Unity is key when negotiating with the major telcos, however, unity is not something the TV broadcast industry appears to be any good at.
About two weeks ago Telco Sprint announced that it would soon begin offering several cell phones with an internal chip that can receive over-the-air FM radio broadcasts. It’s not IP delivered radio, its pure RF.
The agreement—which ensures that over the next three years a number of Android and Windows devices that include internal radio tuning chips as a standard feature—will be readily available for those that want them, was a huge win for the radio industry in general and for Jeff Smulyan, CEO of Emmis Communications; a guy that has been pushing for this announcement for several years. Universal public safety information dissemination and free music were among Smulyan’s many tools he used to sway the deal, but the truth is that putting a radio app on easily available cell phones that are managed by a major wireless data provider was all about keeping terrestrial radio relevant in a mobile consumer world. The Sprint deal does just that.
The same milestone announcement has not come for TV broadcasters and their nascent Mobile DTV services. Sure, the Mobile 500 Alliance and Mobile Content Venture (MCV) groups have made a deal with MetroPCS, the fourth largest carrier in the U.S., to provide a cell phone with an internal ATSC A/153-compliant TV receiver chip, But don't hold your breath trying to find a Samsung Galaxy S Lightray 4G phone with the required chip and antenna. Bob Seidel, Vice Presidentof CBS Engineeringand Advanced Technology,said he had to go to the northern part of Manhattan (in New York City) to find one. Located in Harlem, that particular store is among the least visited in the city.
In early 2012, the MCV issued a press release stating that the move “allows Dyle to take the first step in realizing the broadcaster vision of live, local TV on every smartphone.”
It's a nice vision, but far from reality. Radio has proven time and again that in times of disaster, either natural or manmade, consumers have turned to their handy “music box” for comfort. Television is certainly a more satisfying experience, but, as a survivor of the recent Hurricane Sandy, battery-powered radios are much more readily available than portable digital TVs. And when one is available—we secured one during the resulting power outages caused by Sandy—(unlike radio) signal reception is far from assured.
In enjoying his newly brokered deal with Sprint, Emmis’ Smulyan said he was “gratified by the unity I have seen in our industry. It seems every broadcaster I know has supported this effort.”
Unity is key when negotiating with the major telcos, however, unity is not something the TV broadcast industry appears to be any good at. Look at the fact that we’ve got two entities of TV stations (Mobile 500 and MCV) working deals and launching new mobile video services separately from each other. If the Open Mobile Video Coalition (OMVC), now controlled by the NAB, can't bring them together, who can?
The Sprint deal to put radio receiver chips inside cell phones bodes well for radio’s future. Consumers don't want an external antenna or dongle on their mobile devices, they want to simply launch a pre-loaded application and begin consuming media. Television industry’s splintered approach is both inadequate and doomed to fail.

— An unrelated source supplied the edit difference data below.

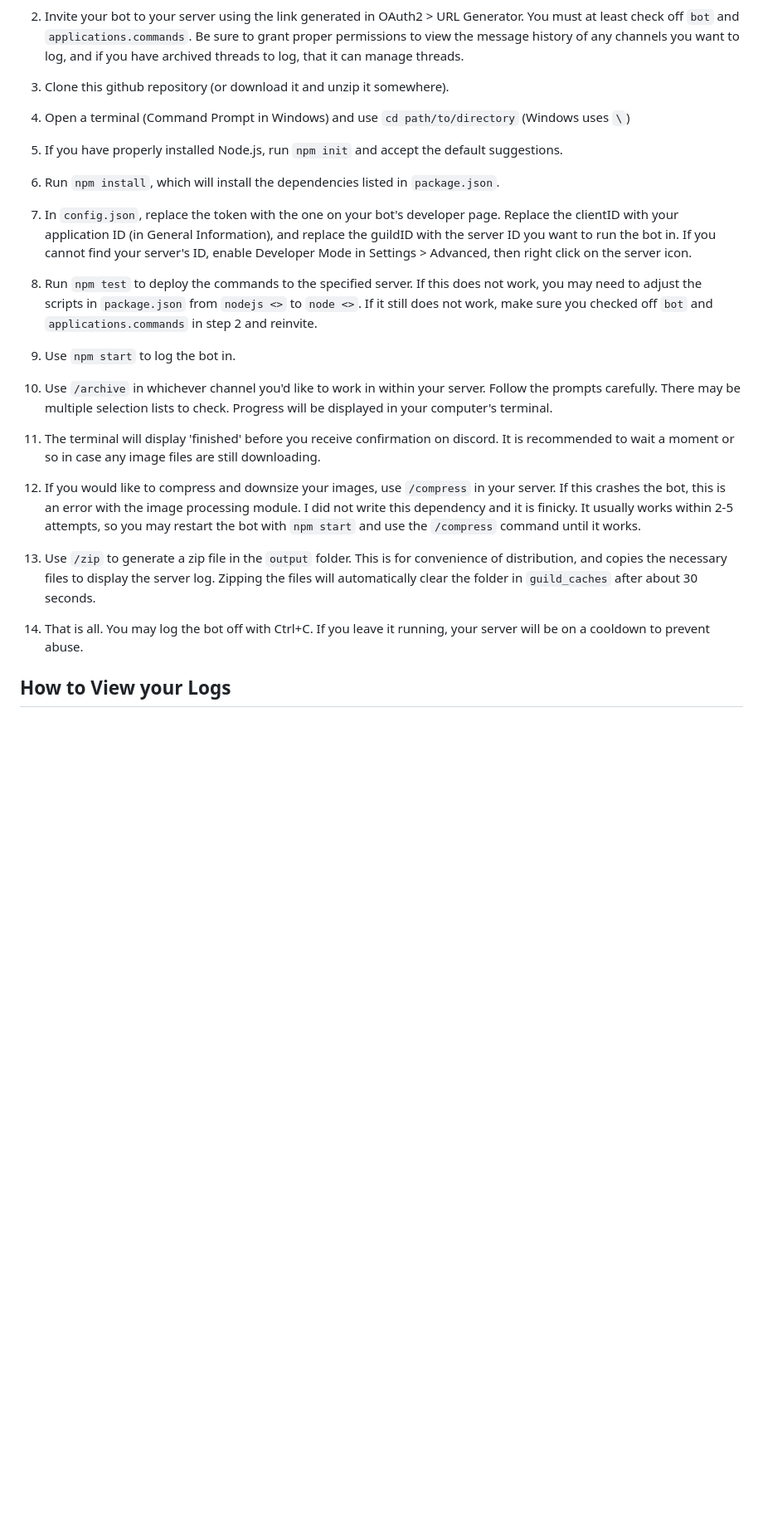
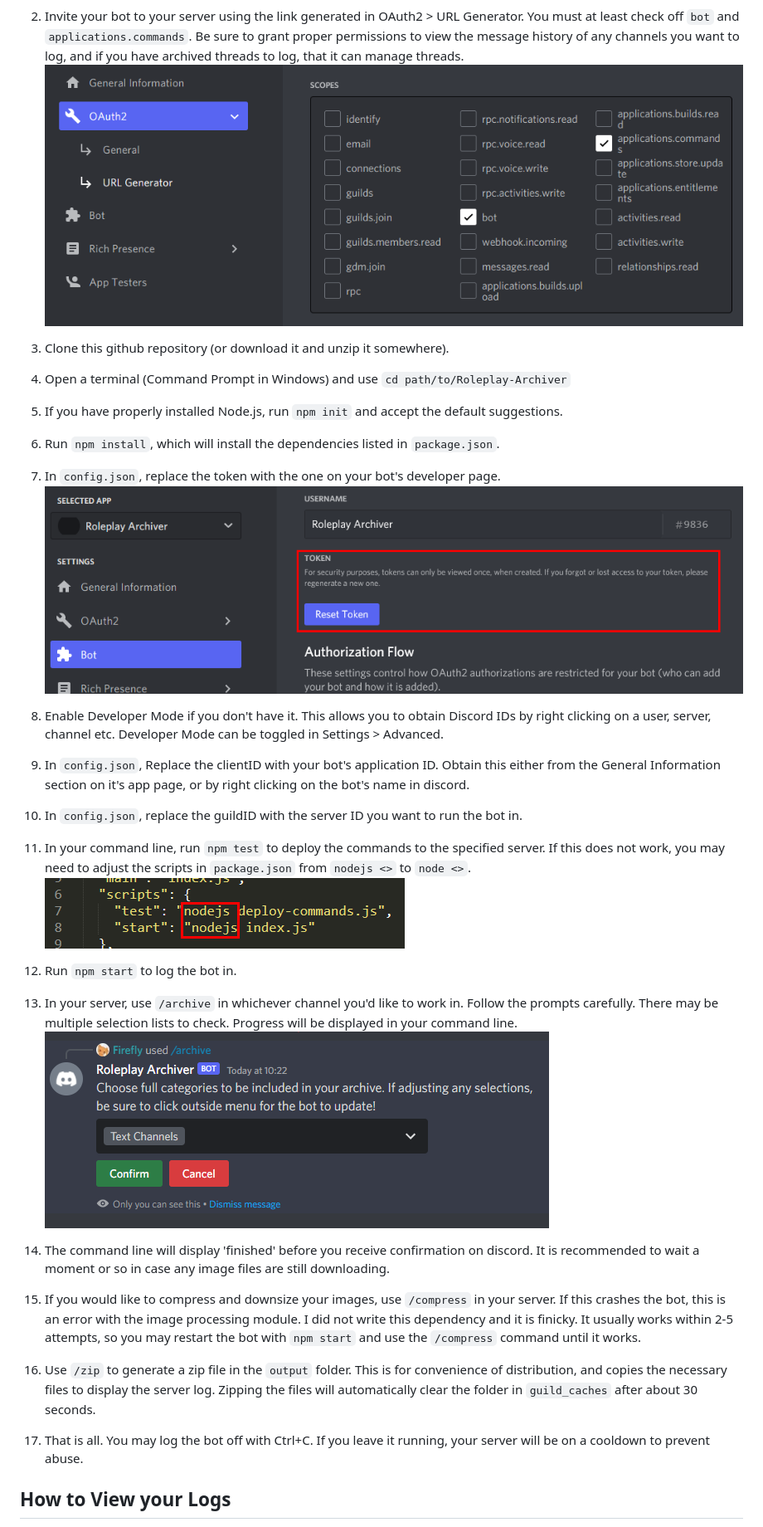
Before and after one commit to Firefly042/Roleplay-Archiver, a Markdown page: README.md, the part around one of its changes. Shown at 83% size. Rendered like a GitHub page; pictures changed too: images/command.png (added), images/oauth2_url.PNG (added), images/scripts.png (added); blank space fills up the shorter version.

Commit message:
Updated README and some other instructions

```diff
--- a/README.md
+++ b/README.md
@@ -37,29 +47,39 @@ This is currently in something of an 'Early Access'. It functions, but there is
 
 2. Invite your bot to your server using the link generated in OAuth2 > URL Generator. You must at least check off `bot` and `applications.commands`. Be sure to grant proper permissions to view the message history of any channels you want to log, and if you have archived threads to log, that it can manage threads.
+![Oauth2 URL](./images/oauth2_url.PNG)
 
 3. Clone this github repository (or download it and unzip it somewhere).
 
-4. Open a terminal (Command Prompt in Windows) and use `cd path/to/directory` (Windows uses `\`)
+4. Open a terminal (Command Prompt in Windows) and use `cd path/to/Roleplay-Archiver`
 
 5. If you have properly installed Node.js, run `npm init` and accept the default suggestions.
 
 6. Run `npm install`, which will install the dependencies listed in `package.json`.
 
-7. In `config.json`, replace the token with the one on your bot's developer page. Replace the clientID with your application ID (in General Information), and replace the guildID with the server ID you want to run the bot in. If you cannot find your server's ID, enable Developer Mode in Settings > Advanced, then right click on the server icon.
+7. In `config.json`, replace the token with the one on your bot's developer page.
+![Token Example](./images/token.png "Reset it and copy the result")
 
-8. Run `npm test` to deploy the commands to the specified server. If this does not work, you may need to adjust the scripts in `package.json` from `nodejs <>` to `node <>`. If it still does not work, make sure you checked off `bot` and `applications.commands` in step 2 and reinvite.
+8. Enable Developer Mode if you don't have it. This allows you to obtain Discord IDs by right clicking on a user, server, channel etc. Developer Mode can be toggled in Settings > Advanced.
 
-9. Use `npm start` to log the bot in.
+9. In `config.json`, Replace the clientID with your bot's application ID. Obtain this either from the General Information section on it's app page, or by right clicking on the bot's name in discord.
 
-10. Use `/archive` in whichever channel you'd like to work in within your server. Follow the prompts carefully. There may be multiple selection lists to check. Progress will be displayed in your computer's terminal.
+10. In `config.json`, replace the guildID with the server ID you want to run the bot in.
 
-11. The terminal will display 'finished' before you receive confirmation on discord. It is recommended to wait a moment or so in case any image files are still downloading.
+9. In your command line, run `npm test` to deploy the commands to the specified server. If this does not work, you may need to adjust the scripts in `package.json` from `nodejs <>` to `node <>`.
+![Scripts](./images/scripts.png)
 
-12. If you would like to compress and downsize your images, use `/compress` in your server. If this crashes the bot, this is an error with the image processing module. I did not write this dependency and it is finicky. It usually works within 2-5 attempts, so you may restart the bot with `npm start` and use the `/compress` command until it works.
+10. Run `npm start` to log the bot in.
 
-13. Use `/zip` to generate a zip file in the `output` folder. This is for convenience of distribution, and copies the necessary files to display the server log. Zipping the files will automatically clear the folder in `guild_caches` after about 30 seconds.
+11. In your server, use `/archive` in whichever channel you'd like to work in. Follow the prompts carefully. There may be multiple selection lists to check. Progress will be displayed in your command line.
+![Command](./images/command.png "You will likely see four select boxes here to accomodate all categories")
 
-14. That is all. You may log the bot off with Ctrl+C. If you leave it running, your server will be on a cooldown to prevent abuse.
+12. The command line will display 'finished' before you receive confirmation on discord. It is recommended to wait a moment or so in case any image files are still downloading.
+
+13. If you would like to compress and downsize your images, use `/compress` in your server. If this crashes the bot, this is an error with the image processing module. I did not write this dependency and it is finicky. It usually works within 2-5 attempts, so you may restart the bot with `npm start` and use the `/compress` command until it works.
+
+14. Use `/zip` to generate a zip file in the `output` folder. This is for convenience of distribution, and copies the necessary files to display the server log. Zipping the files will automatically clear the folder in `guild_caches` after about 30 seconds.
+
+15. That is all. You may log the bot off with Ctrl+C. If you leave it running, your server will be on a cooldown to prevent abuse.
 
 
 ## How to View your Logs
```
Also changed, not shown: other parts of README.md (+27 -15 lines), images/bot_intents.PNG (added), images/example.png (added), 4 other files.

Mobile DTV won't be successful until it is available with the touch of a widget or icon on the phone or tablet you know and love so well. Don't ask consumers to use a 1980’s style antenna, or a dongle that requires you to remove your protective case, plug in the device and then synch it up using a clunky software interface. Answering the question “Can you hear me now?” is key to radio’s future. Mobile DTV needs to be seen everywhere as well.
Smulyan’s victory could crack open the box for TV stations to reach a similar, ubiquitous carriage agreement. If Mobile DTV is to be successful in the U.S., it has to aggressively compete with the variety of services out there. It's not impossible (there are hundreds of music streaming services available and radio still got its deal) but with each passing year it's getting harder and harder to accomplish. Maybe Smulyan, who used to oversee several TV stations, can put in a good word for OTA television.